MATERIAL FOR THIS EXERCISE Start Marker

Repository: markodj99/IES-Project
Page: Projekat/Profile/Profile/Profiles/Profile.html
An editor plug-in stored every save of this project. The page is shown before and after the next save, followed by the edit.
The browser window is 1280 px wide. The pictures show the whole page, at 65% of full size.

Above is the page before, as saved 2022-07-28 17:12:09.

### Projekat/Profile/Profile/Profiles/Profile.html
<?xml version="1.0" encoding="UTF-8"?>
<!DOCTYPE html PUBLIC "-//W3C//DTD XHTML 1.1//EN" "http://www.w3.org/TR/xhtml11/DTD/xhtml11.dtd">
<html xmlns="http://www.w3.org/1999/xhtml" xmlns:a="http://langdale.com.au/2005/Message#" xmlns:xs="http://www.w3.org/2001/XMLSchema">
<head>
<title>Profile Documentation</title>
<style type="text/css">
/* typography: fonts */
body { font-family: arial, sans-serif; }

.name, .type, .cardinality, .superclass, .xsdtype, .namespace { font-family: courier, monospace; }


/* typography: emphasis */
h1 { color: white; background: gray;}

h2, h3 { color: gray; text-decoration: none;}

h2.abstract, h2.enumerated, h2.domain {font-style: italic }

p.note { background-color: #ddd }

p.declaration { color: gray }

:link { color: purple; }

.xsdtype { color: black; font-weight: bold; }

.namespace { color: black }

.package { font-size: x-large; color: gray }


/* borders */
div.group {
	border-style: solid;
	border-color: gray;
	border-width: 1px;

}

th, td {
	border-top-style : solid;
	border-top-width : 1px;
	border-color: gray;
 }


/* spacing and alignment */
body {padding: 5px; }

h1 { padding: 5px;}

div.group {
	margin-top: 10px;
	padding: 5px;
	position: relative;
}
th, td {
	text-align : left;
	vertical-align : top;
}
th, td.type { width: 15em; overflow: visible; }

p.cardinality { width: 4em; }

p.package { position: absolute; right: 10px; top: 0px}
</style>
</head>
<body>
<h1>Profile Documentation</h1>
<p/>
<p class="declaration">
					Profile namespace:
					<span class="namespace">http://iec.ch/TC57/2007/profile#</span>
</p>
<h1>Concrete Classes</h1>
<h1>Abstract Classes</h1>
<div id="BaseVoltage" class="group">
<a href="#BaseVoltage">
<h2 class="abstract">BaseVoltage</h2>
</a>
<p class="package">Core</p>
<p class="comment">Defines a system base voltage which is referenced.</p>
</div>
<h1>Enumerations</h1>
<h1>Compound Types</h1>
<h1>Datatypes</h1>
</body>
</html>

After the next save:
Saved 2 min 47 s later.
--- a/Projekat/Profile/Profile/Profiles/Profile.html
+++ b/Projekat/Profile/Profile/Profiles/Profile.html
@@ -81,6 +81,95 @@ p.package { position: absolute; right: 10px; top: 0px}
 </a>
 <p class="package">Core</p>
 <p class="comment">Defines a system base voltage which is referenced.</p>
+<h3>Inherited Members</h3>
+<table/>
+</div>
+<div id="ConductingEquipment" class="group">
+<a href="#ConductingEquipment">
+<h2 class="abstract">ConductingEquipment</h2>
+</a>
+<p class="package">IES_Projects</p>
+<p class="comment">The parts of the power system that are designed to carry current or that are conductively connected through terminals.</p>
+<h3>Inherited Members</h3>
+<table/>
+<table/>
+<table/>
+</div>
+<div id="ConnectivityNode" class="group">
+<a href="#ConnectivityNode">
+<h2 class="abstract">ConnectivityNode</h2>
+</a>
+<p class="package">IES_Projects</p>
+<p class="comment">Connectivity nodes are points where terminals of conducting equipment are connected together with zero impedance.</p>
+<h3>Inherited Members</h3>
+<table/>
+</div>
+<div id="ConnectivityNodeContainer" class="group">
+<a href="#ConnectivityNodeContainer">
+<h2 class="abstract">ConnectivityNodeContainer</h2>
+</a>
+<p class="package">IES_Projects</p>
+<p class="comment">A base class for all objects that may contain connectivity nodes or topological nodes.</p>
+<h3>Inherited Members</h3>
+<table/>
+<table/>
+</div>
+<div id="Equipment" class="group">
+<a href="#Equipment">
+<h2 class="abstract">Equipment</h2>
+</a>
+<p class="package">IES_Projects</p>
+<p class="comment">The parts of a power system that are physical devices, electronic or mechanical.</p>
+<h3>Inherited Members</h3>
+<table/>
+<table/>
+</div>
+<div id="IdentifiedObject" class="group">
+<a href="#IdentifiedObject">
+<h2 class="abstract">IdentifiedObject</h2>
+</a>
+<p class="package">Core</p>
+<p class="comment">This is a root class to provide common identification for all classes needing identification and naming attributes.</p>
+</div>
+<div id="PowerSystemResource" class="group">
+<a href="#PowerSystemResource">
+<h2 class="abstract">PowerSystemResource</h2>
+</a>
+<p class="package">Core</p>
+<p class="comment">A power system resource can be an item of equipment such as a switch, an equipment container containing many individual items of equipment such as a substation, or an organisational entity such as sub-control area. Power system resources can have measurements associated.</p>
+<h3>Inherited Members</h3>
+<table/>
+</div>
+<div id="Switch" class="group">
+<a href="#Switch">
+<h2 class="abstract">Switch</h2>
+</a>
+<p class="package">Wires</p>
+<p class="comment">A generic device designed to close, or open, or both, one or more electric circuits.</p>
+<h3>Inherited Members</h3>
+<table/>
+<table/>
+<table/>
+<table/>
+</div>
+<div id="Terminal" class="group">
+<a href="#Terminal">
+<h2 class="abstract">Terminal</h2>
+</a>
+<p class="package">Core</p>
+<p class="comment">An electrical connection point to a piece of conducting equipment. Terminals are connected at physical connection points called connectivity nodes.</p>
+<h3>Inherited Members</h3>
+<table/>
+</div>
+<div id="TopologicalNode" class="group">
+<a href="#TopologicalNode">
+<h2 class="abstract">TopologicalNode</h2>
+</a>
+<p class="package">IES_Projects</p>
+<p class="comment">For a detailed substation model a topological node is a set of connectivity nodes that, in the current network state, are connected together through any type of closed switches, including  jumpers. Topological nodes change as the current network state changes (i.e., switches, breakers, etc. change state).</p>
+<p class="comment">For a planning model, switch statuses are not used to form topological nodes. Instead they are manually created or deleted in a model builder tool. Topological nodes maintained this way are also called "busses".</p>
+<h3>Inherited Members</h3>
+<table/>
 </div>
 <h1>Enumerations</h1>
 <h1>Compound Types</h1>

MATERIAL FOR THIS EXERCISE End Marker

> WHAT YOU WILL DO:
Return all of the material precisely as written.

> SOLUTION FOR THIS PROBLEM:
Repository: markodj99/IES-Project
Page: Projekat/Profile/Profile/Profiles/Profile.html
An editor plug-in stored every save of this project. The page is shown before and after the next save, followed by the edit.
The browser window is 1280 px wide. The pictures show the whole page, at 65% of full size.

Above is the page before, as saved 2022-07-28 17:12:09.

### Projekat/Profile/Profile/Profiles/Profile.html
<?xml version="1.0" encoding="UTF-8"?>
<!DOCTYPE html PUBLIC "-//W3C//DTD XHTML 1.1//EN" "http://www.w3.org/TR/xhtml11/DTD/xhtml11.dtd">
<html xmlns="http://www.w3.org/1999/xhtml" xmlns:a="http://langdale.com.au/2005/Message#" xmlns:xs="http://www.w3.org/2001/XMLSchema">
<head>
<title>Profile Documentation</title>
<style type="text/css">
/* typography: fonts */
body { font-family: arial, sans-serif; }

.name, .type, .cardinality, .superclass, .xsdtype, .namespace { font-family: courier, monospace; }


/* typography: emphasis */
h1 { color: white; background: gray;}

h2, h3 { color: gray; text-decoration: none;}

h2.abstract, h2.enumerated, h2.domain {font-style: italic }

p.note { background-color: #ddd }

p.declaration { color: gray }

:link { color: purple; }

.xsdtype { color: black; font-weight: bold; }

.namespace { color: black }

.package { font-size: x-large; color: gray }


/* borders */
div.group {
	border-style: solid;
	border-color: gray;
	border-width: 1px;

}

th, td {
	border-top-style : solid;
	border-top-width : 1px;
	border-color: gray;
 }


/* spacing and alignment */
body {padding: 5px; }

h1 { padding: 5px;}

div.group {
	margin-top: 10px;
	padding: 5px;
	position: relative;
}
th, td {
	text-align : left;
	vertical-align : top;
}
th, td.type { width: 15em; overflow: visible; }

p.cardinality { width: 4em; }

p.package { position: absolute; right: 10px; top: 0px}
</style>
</head>
<body>
<h1>Profile Documentation</h1>
<p/>
<p class="declaration">
					Profile namespace:
					<span class="namespace">http://iec.ch/TC57/2007/profile#</span>
</p>
<h1>Concrete Classes</h1>
<h1>Abstract Classes</h1>
<div id="BaseVoltage" class="group">
<a href="#BaseVoltage">
<h2 class="abstract">BaseVoltage</h2>
</a>
<p class="package">Core</p>
<p class="comment">Defines a system base voltage which is referenced.</p>
</div>
<h1>Enumerations</h1>
<h1>Compound Types</h1>
<h1>Datatypes</h1>
</body>
</html>

After the next save:
Saved 2 min 47 s later.
--- a/Projekat/Profile/Profile/Profiles/Profile.html
+++ b/Projekat/Profile/Profile/Profiles/Profile.html
@@ -81,6 +81,95 @@ p.package { position: absolute; right: 10px; top: 0px}
 </a>
 <p class="package">Core</p>
 <p class="comment">Defines a system base voltage which is referenced.</p>
+<h3>Inherited Members</h3>
+<table/>
+</div>
+<div id="ConductingEquipment" class="group">
+<a href="#ConductingEquipment">
+<h2 class="abstract">ConductingEquipment</h2>
+</a>
+<p class="package">IES_Projects</p>
+<p class="comment">The parts of the power system that are designed to carry current or that are conductively connected through terminals.</p>
+<h3>Inherited Members</h3>
+<table/>
+<table/>
+<table/>
+</div>
+<div id="ConnectivityNode" class="group">
+<a href="#ConnectivityNode">
+<h2 class="abstract">ConnectivityNode</h2>
+</a>
+<p class="package">IES_Projects</p>
+<p class="comment">Connectivity nodes are points where terminals of conducting equipment are connected together with zero impedance.</p>
+<h3>Inherited Members</h3>
+<table/>
+</div>
+<div id="ConnectivityNodeContainer" class="group">
+<a href="#ConnectivityNodeContainer">
+<h2 class="abstract">ConnectivityNodeContainer</h2>
+</a>
+<p class="package">IES_Projects</p>
+<p class="comment">A base class for all objects that may contain connectivity nodes or topological nodes.</p>
+<h3>Inherited Members</h3>
+<table/>
+<table/>
+</div>
+<div id="Equipment" class="group">
+<a href="#Equipment">
+<h2 class="abstract">Equipment</h2>
+</a>
+<p class="package">IES_Projects</p>
+<p class="comment">The parts of a power system that are physical devices, electronic or mechanical.</p>
+<h3>Inherited Members</h3>
+<table/>
+<table/>
+</div>
+<div id="IdentifiedObject" class="group">
+<a href="#IdentifiedObject">
+<h2 class="abstract">IdentifiedObject</h2>
+</a>
+<p class="package">Core</p>
+<p class="comment">This is a root class to provide common identification for all classes needing identification and naming attributes.</p>
+</div>
+<div id="PowerSystemResource" class="group">
+<a href="#PowerSystemResource">
+<h2 class="abstract">PowerSystemResource</h2>
+</a>
+<p class="package">Core</p>
+<p class="comment">A power system resource can be an item of equipment such as a switch, an equipment container containing many individual items of equipment such as a substation, or an organisational entity such as sub-control area. Power system resources can have measurements associated.</p>
+<h3>Inherited Members</h3>
+<table/>
+</div>
+<div id="Switch" class="group">
+<a href="#Switch">
+<h2 class="abstract">Switch</h2>
+</a>
+<p class="package">Wires</p>
+<p class="comment">A generic device designed to close, or open, or both, one or more electric circuits.</p>
+<h3>Inherited Members</h3>
+<table/>
+<table/>
+<table/>
+<table/>
+</div>
+<div id="Terminal" class="group">
+<a href="#Terminal">
+<h2 class="abstract">Terminal</h2>
+</a>
+<p class="package">Core</p>
+<p class="comment">An electrical connection point to a piece of conducting equipment. Terminals are connected at physical connection points called connectivity nodes.</p>
+<h3>Inherited Members</h3>
+<table/>
+</div>
+<div id="TopologicalNode" class="group">
+<a href="#TopologicalNode">
+<h2 class="abstract">TopologicalNode</h2>
+</a>
+<p class="package">IES_Projects</p>
+<p class="comment">For a detailed substation model a topological node is a set of connectivity nodes that, in the current network state, are connected together through any type of closed switches, including  jumpers. Topological nodes change as the current network state changes (i.e., switches, breakers, etc. change state).</p>
+<p class="comment">For a planning model, switch statuses are not used to form topological nodes. Instead they are manually created or deleted in a model builder tool. Topological nodes maintained this way are also called "busses".</p>
+<h3>Inherited Members</h3>
+<table/>
 </div>
 <h1>Enumerations</h1>
 <h1>Compound Types</h1>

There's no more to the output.